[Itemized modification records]
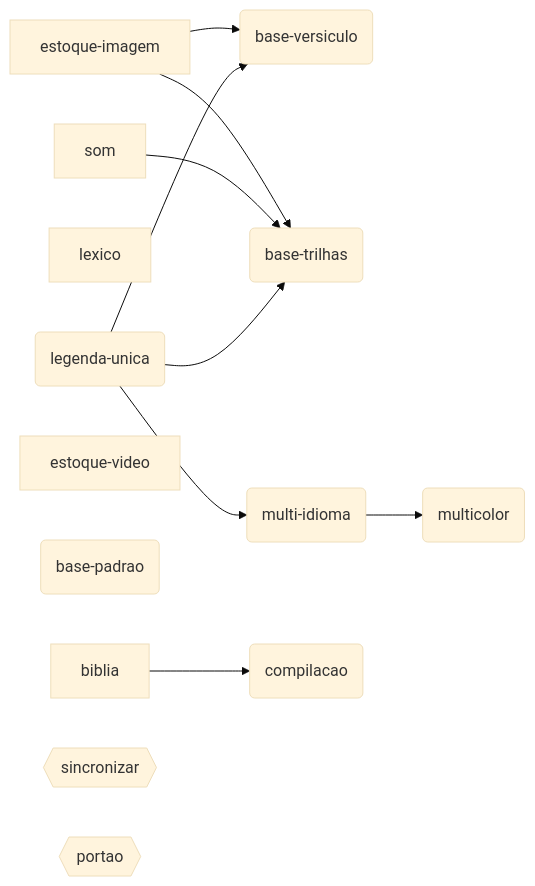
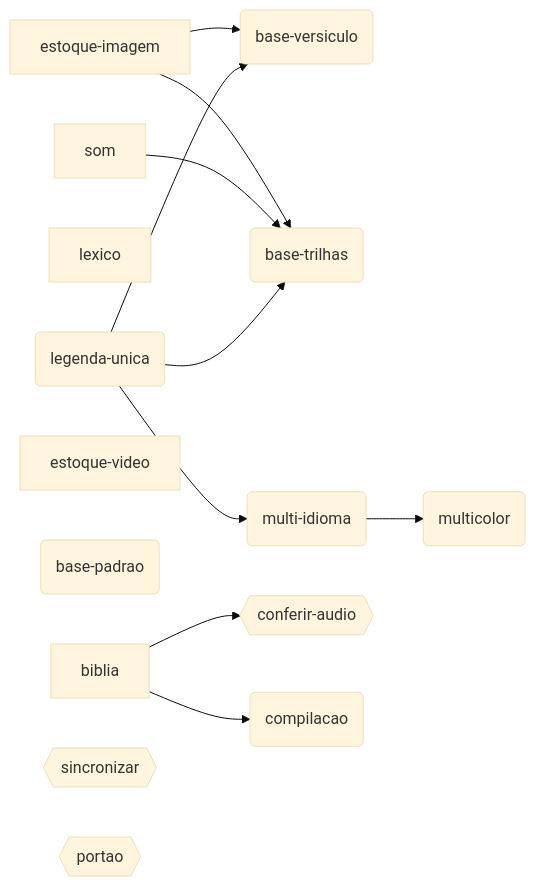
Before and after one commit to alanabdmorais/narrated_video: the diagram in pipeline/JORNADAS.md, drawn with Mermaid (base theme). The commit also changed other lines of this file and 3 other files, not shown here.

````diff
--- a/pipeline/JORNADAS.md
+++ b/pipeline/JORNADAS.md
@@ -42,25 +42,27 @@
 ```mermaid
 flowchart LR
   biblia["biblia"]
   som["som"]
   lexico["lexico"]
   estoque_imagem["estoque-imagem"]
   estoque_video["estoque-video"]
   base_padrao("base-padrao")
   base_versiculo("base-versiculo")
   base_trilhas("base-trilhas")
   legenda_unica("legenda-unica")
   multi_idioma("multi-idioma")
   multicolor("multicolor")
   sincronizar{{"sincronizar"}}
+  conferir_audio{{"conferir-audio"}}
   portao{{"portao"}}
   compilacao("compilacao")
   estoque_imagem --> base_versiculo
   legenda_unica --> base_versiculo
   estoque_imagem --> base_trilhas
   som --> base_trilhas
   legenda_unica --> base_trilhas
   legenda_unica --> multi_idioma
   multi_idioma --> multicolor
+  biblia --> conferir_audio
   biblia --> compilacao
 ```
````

--

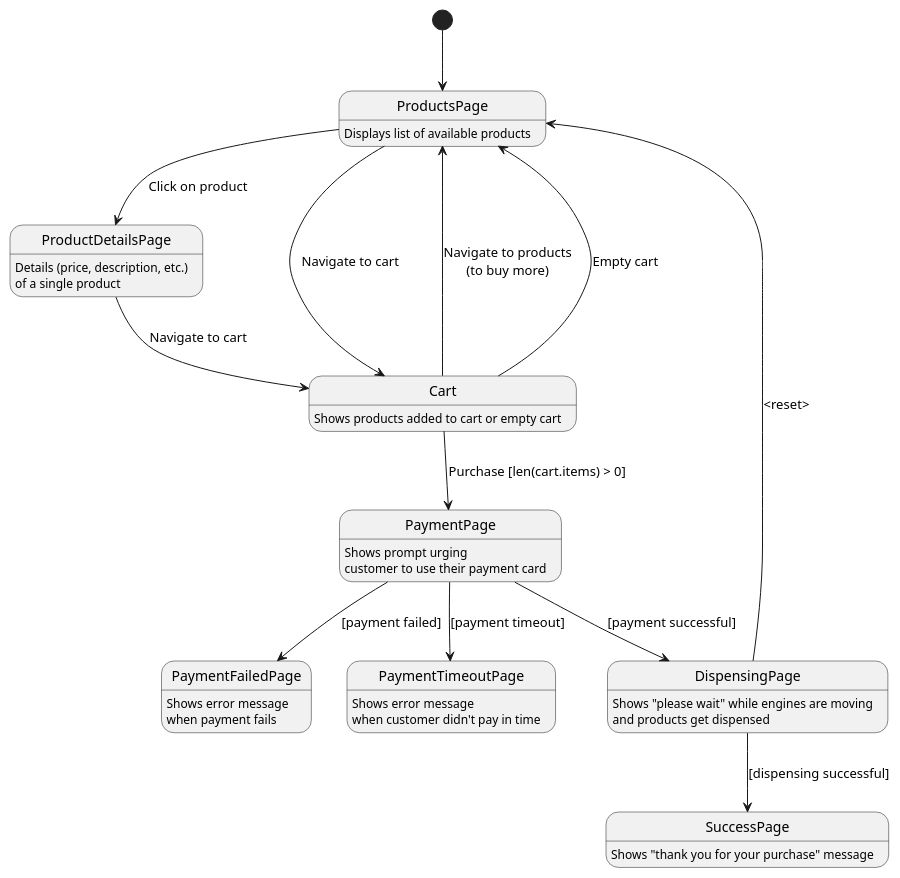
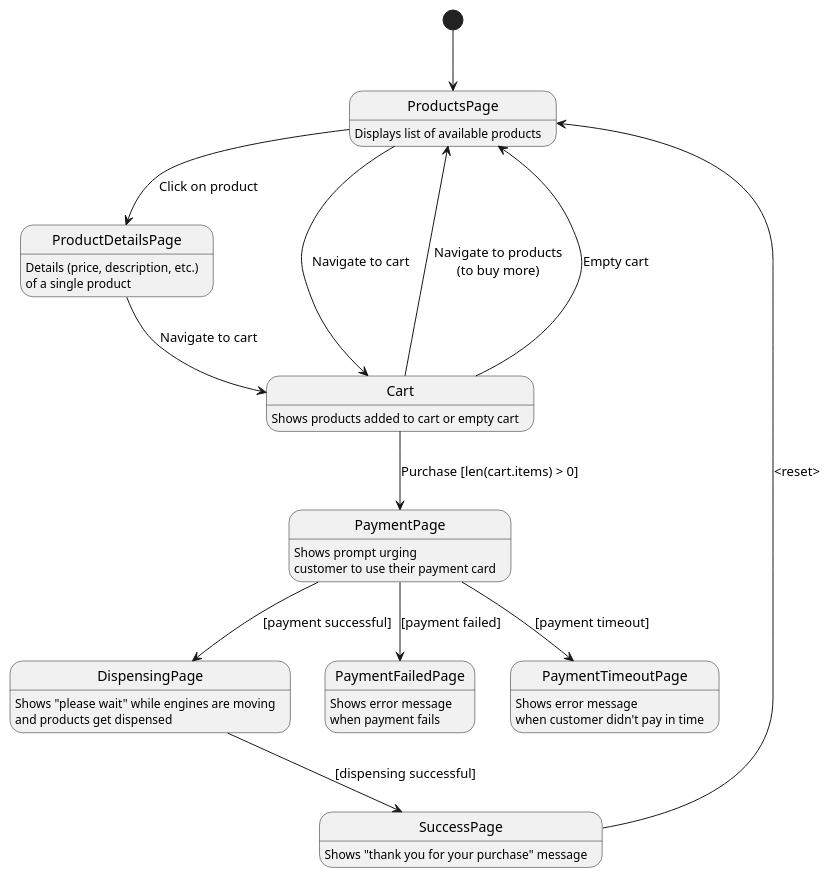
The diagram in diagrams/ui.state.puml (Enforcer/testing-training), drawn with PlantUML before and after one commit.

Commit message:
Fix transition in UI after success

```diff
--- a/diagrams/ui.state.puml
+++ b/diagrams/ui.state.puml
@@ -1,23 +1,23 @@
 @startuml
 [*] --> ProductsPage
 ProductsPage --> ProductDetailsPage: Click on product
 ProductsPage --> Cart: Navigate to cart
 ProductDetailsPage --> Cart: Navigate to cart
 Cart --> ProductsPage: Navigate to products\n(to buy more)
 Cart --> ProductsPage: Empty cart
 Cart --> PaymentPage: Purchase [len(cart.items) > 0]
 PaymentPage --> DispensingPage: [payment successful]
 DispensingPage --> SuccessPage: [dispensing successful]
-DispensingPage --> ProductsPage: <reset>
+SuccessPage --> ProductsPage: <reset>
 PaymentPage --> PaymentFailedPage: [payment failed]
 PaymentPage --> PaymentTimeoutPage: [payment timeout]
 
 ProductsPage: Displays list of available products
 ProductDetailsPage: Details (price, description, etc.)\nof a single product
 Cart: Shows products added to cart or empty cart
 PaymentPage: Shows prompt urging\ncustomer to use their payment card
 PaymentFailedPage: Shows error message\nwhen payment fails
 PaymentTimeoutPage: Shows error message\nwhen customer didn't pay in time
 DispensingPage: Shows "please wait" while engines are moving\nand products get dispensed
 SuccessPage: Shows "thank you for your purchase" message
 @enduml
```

---

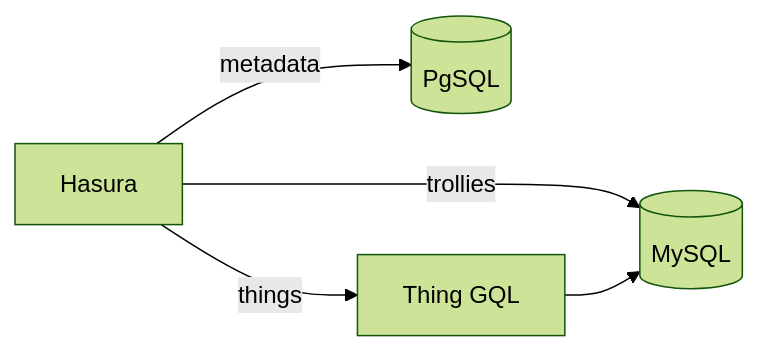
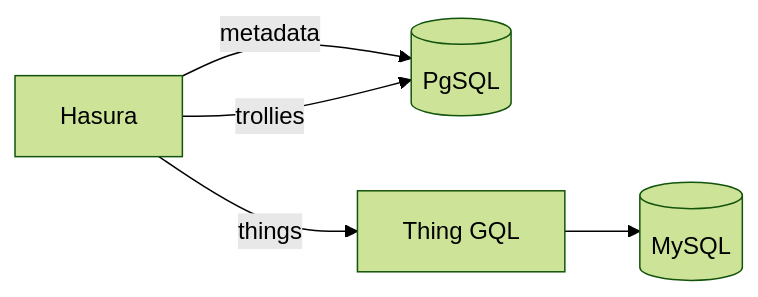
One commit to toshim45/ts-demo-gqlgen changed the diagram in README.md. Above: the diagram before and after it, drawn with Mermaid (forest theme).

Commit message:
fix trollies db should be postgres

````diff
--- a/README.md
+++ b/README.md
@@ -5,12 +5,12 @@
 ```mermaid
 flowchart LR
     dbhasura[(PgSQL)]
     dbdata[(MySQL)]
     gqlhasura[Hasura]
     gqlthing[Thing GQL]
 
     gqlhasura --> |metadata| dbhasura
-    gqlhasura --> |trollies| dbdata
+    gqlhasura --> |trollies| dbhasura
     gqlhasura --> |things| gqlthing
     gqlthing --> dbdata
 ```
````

Task goal:
If a line in the entries contains "pipeline", copy it.

Final answer:
Before and after one commit to alanabdmorais/narrated_video: the diagram in pipeline/JORNADAS.md, drawn with Mermaid (base theme). The commit also changed other lines of this file and 3 other files, not shown here.
--- a/pipeline/JORNADAS.md
+++ b/pipeline/JORNADAS.md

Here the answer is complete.